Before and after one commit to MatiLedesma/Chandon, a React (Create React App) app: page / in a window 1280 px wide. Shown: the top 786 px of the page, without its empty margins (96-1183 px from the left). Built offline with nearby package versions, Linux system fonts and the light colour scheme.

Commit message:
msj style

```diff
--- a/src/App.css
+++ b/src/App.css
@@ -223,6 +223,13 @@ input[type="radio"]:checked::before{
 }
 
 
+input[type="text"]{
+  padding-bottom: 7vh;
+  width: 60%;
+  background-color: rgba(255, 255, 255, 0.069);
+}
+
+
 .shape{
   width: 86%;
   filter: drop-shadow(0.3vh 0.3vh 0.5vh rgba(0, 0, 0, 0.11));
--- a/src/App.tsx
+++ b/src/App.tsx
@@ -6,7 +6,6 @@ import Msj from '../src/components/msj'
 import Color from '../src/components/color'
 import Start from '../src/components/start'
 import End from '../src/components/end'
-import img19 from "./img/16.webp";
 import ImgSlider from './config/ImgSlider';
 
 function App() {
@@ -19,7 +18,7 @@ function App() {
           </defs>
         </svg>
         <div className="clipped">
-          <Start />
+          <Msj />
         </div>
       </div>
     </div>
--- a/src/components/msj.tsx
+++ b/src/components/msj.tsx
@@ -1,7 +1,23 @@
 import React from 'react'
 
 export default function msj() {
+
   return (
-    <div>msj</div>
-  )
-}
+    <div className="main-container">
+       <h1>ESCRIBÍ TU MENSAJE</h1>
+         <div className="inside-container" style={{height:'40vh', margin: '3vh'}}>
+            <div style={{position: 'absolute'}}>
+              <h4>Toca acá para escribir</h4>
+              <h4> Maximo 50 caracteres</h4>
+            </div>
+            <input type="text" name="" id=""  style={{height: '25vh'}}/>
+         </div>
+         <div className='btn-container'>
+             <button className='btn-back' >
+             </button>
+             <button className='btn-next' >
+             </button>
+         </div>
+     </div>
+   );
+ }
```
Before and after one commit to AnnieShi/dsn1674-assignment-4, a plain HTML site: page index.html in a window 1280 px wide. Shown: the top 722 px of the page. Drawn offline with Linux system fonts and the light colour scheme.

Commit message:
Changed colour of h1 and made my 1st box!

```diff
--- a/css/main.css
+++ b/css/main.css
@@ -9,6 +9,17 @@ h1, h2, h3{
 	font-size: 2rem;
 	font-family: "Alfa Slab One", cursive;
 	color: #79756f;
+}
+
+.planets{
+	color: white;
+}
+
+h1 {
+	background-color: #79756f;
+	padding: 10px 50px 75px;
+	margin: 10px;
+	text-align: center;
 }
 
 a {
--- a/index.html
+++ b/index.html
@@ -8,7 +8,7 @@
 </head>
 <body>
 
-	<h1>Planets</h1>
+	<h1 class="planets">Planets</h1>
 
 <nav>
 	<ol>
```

★ ★ ★ ★ ★ ★ ★

Problem
Return every record in full, word for word.

Written response
Before and after one commit to MatiLedesma/Chandon, a React (Create React App) app: page / in a window 1280 px wide. Shown: the top 786 px of the page, without its empty margins (96-1183 px from the left). Built offline with nearby package versions, Linux system fonts and the light colour scheme.

Commit message:
msj style

```diff
--- a/src/App.css
+++ b/src/App.css
@@ -223,6 +223,13 @@ input[type="radio"]:checked::before{
 }
 
 
+input[type="text"]{
+  padding-bottom: 7vh;
+  width: 60%;
+  background-color: rgba(255, 255, 255, 0.069);
+}
+
+
 .shape{
   width: 86%;
   filter: drop-shadow(0.3vh 0.3vh 0.5vh rgba(0, 0, 0, 0.11));
--- a/src/App.tsx
+++ b/src/App.tsx
@@ -6,7 +6,6 @@ import Msj from '../src/components/msj'
 import Color from '../src/components/color'
 import Start from '../src/components/start'
 import End from '../src/components/end'
-import img19 from "./img/16.webp";
 import ImgSlider from './config/ImgSlider';
 
 function App() {
@@ -19,7 +18,7 @@ function App() {
           </defs>
         </svg>
         <div className="clipped">
-          <Start />
+          <Msj />
         </div>
       </div>
     </div>
--- a/src/components/msj.tsx
+++ b/src/components/msj.tsx
@@ -1,7 +1,23 @@
 import React from 'react'
 
 export default function msj() {
+
   return (
-    <div>msj</div>
-  )
-}
+    <div className="main-container">
+       <h1>ESCRIBÍ TU MENSAJE</h1>
+         <div className="inside-container" style={{height:'40vh', margin: '3vh'}}>
+            <div style={{position: 'absolute'}}>
+              <h4>Toca acá para escribir</h4>
+              <h4> Maximo 50 caracteres</h4>
+            </div>
+            <input type="text" name="" id=""  style={{height: '25vh'}}/>
+         </div>
+         <div className='btn-container'>
+             <button className='btn-back' >
+             </button>
+             <button className='btn-next' >
+             </button>
+         </div>
+     </div>
+   );
+ }
```
Before and after one commit to AnnieShi/dsn1674-assignment-4, a plain HTML site: page index.html in a window 1280 px wide. Shown: the top 722 px of the page. Drawn offline with Linux system fonts and the light colour scheme.

Commit message:
Changed colour of h1 and made my 1st box!

```diff
--- a/css/main.css
+++ b/css/main.css
@@ -9,6 +9,17 @@ h1, h2, h3{
 	font-size: 2rem;
 	font-family: "Alfa Slab One", cursive;
 	color: #79756f;
+}
+
+.planets{
+	color: white;
+}
+
+h1 {
+	background-color: #79756f;
+	padding: 10px 50px 75px;
+	margin: 10px;
+	text-align: center;
 }
 
 a {
--- a/index.html
+++ b/index.html
@@ -8,7 +8,7 @@
 </head>
 <body>
 
-	<h1>Planets</h1>
+	<h1 class="planets">Planets</h1>
 
 <nav>
 	<ol>
```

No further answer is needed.